### PROBLEM TO WORK ON
An exact reproduction of the listing is wanted, with the pictures dropped.

☆ ☆ ☆ ☆

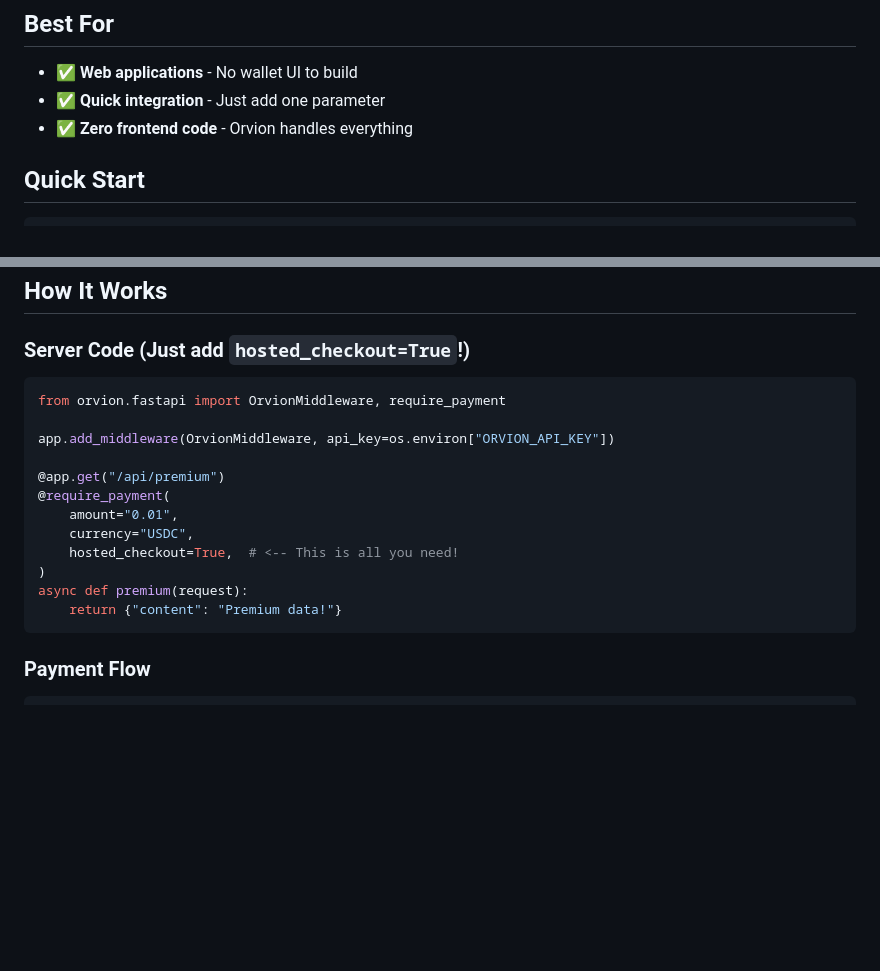
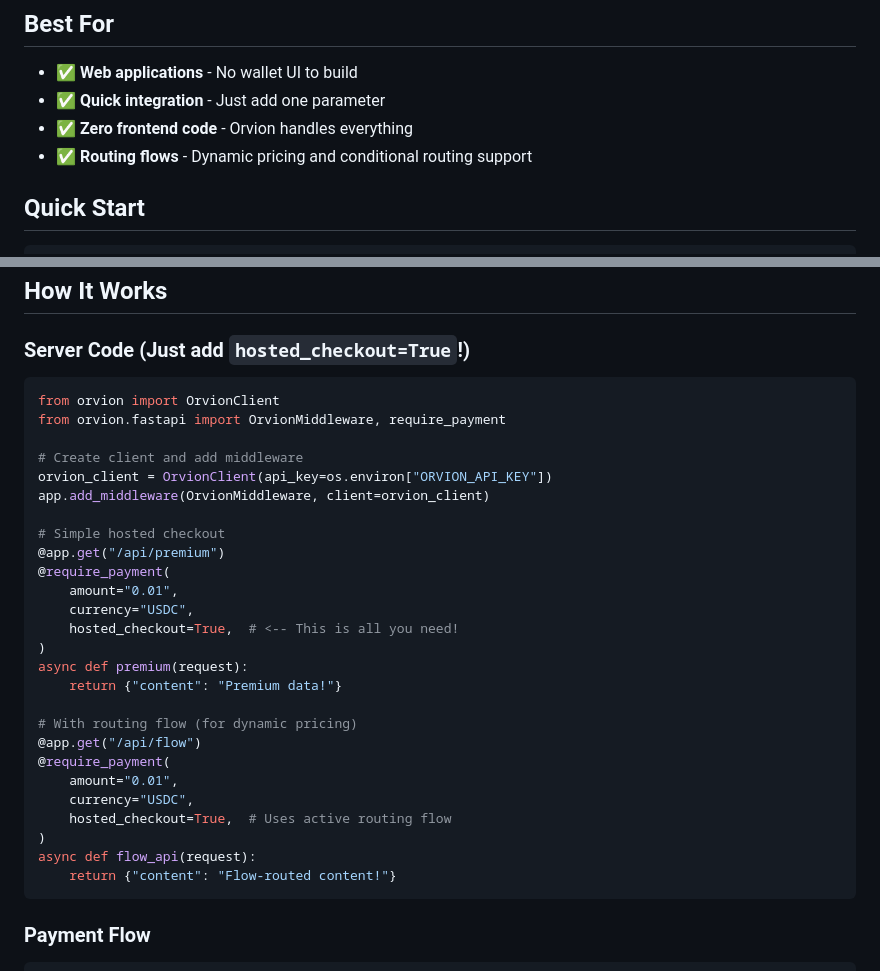
Before and after one commit to orvion-sh/orvion-quick-start, a Markdown page: hosted-checkout/README.md, 2 parts joined by grey strips. Rendered like a GitHub page; blank space fills up the shorter version.

Commit message:
docs(demo): update READMEs with correct SDK version and improved instructions

````diff
--- a/hosted-checkout/README.md
+++ b/hosted-checkout/README.md
@@ -11,6 +11,7 @@ This demo showcases the **hosted checkout** flow, where:
 - ✅ **Web applications** - No wallet UI to build
 - ✅ **Quick integration** - Just add one parameter
 - ✅ **Zero frontend code** - Orvion handles everything
+- ✅ **Routing flows** - Dynamic pricing and conditional routing support
 
 ## Quick Start
 
@@ -33,10 +34,14 @@ Then visit: **http://localhost:5002**
 ### Server Code (Just add `hosted_checkout=True`!)
 
 ```python
+from orvion import OrvionClient
 from orvion.fastapi import OrvionMiddleware, require_payment
 
-app.add_middleware(OrvionMiddleware, api_key=os.environ["ORVION_API_KEY"])
+# Create client and add middleware
+orvion_client = OrvionClient(api_key=os.environ["ORVION_API_KEY"])
+app.add_middleware(OrvionMiddleware, client=orvion_client)
 
+# Simple hosted checkout
 @app.get("/api/premium")
 @require_payment(
     amount="0.01",
@@ -45,6 +50,16 @@ app.add_middleware(OrvionMiddleware, api_key=os.environ["ORVION_API_KEY"])
 )
 async def premium(request):
     return {"content": "Premium data!"}
+
+# With routing flow (for dynamic pricing)
+@app.get("/api/flow")
+@require_payment(
+    amount="0.01",
+    currency="USDC",
+    hosted_checkout=True,  # Uses active routing flow
+)
+async def flow_api(request):
+    return {"content": "Flow-routed content!"}
 ```
 
 ### Payment Flow
````
Also changed, not shown: README.md (+7 -5 lines), x402-mode/README.md (+6 -2 lines).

☆ ☆ ☆ ☆

### EXERCISE RESULT
Before and after one commit to orvion-sh/orvion-quick-start, a Markdown page: hosted-checkout/README.md, 2 parts joined by grey strips. Rendered like a GitHub page; blank space fills up the shorter version.

Commit message:
docs(demo): update READMEs with correct SDK version and improved instructions

````diff
--- a/hosted-checkout/README.md
+++ b/hosted-checkout/README.md
@@ -11,6 +11,7 @@ This demo showcases the **hosted checkout** flow, where:
 - ✅ **Web applications** - No wallet UI to build
 - ✅ **Quick integration** - Just add one parameter
 - ✅ **Zero frontend code** - Orvion handles everything
+- ✅ **Routing flows** - Dynamic pricing and conditional routing support
 
 ## Quick Start
 
@@ -33,10 +34,14 @@ Then visit: **http://localhost:5002**
 ### Server Code (Just add `hosted_checkout=True`!)
 
 ```python
+from orvion import OrvionClient
 from orvion.fastapi import OrvionMiddleware, require_payment
 
-app.add_middleware(OrvionMiddleware, api_key=os.environ["ORVION_API_KEY"])
+# Create client and add middleware
+orvion_client = OrvionClient(api_key=os.environ["ORVION_API_KEY"])
+app.add_middleware(OrvionMiddleware, client=orvion_client)
 
+# Simple hosted checkout
 @app.get("/api/premium")
 @require_payment(
     amount="0.01",
@@ -45,6 +50,16 @@ app.add_middleware(OrvionMiddleware, api_key=os.environ["ORVION_API_KEY"])
 )
 async def premium(request):
     return {"content": "Premium data!"}
+
+# With routing flow (for dynamic pricing)
+@app.get("/api/flow")
+@require_payment(
+    amount="0.01",
+    currency="USDC",
+    hosted_checkout=True,  # Uses active routing flow
+)
+async def flow_api(request):
+    return {"content": "Flow-routed content!"}
 ```
 
 ### Payment Flow
````
Also changed, not shown: README.md (+7 -5 lines), x402-mode/README.md (+6 -2 lines).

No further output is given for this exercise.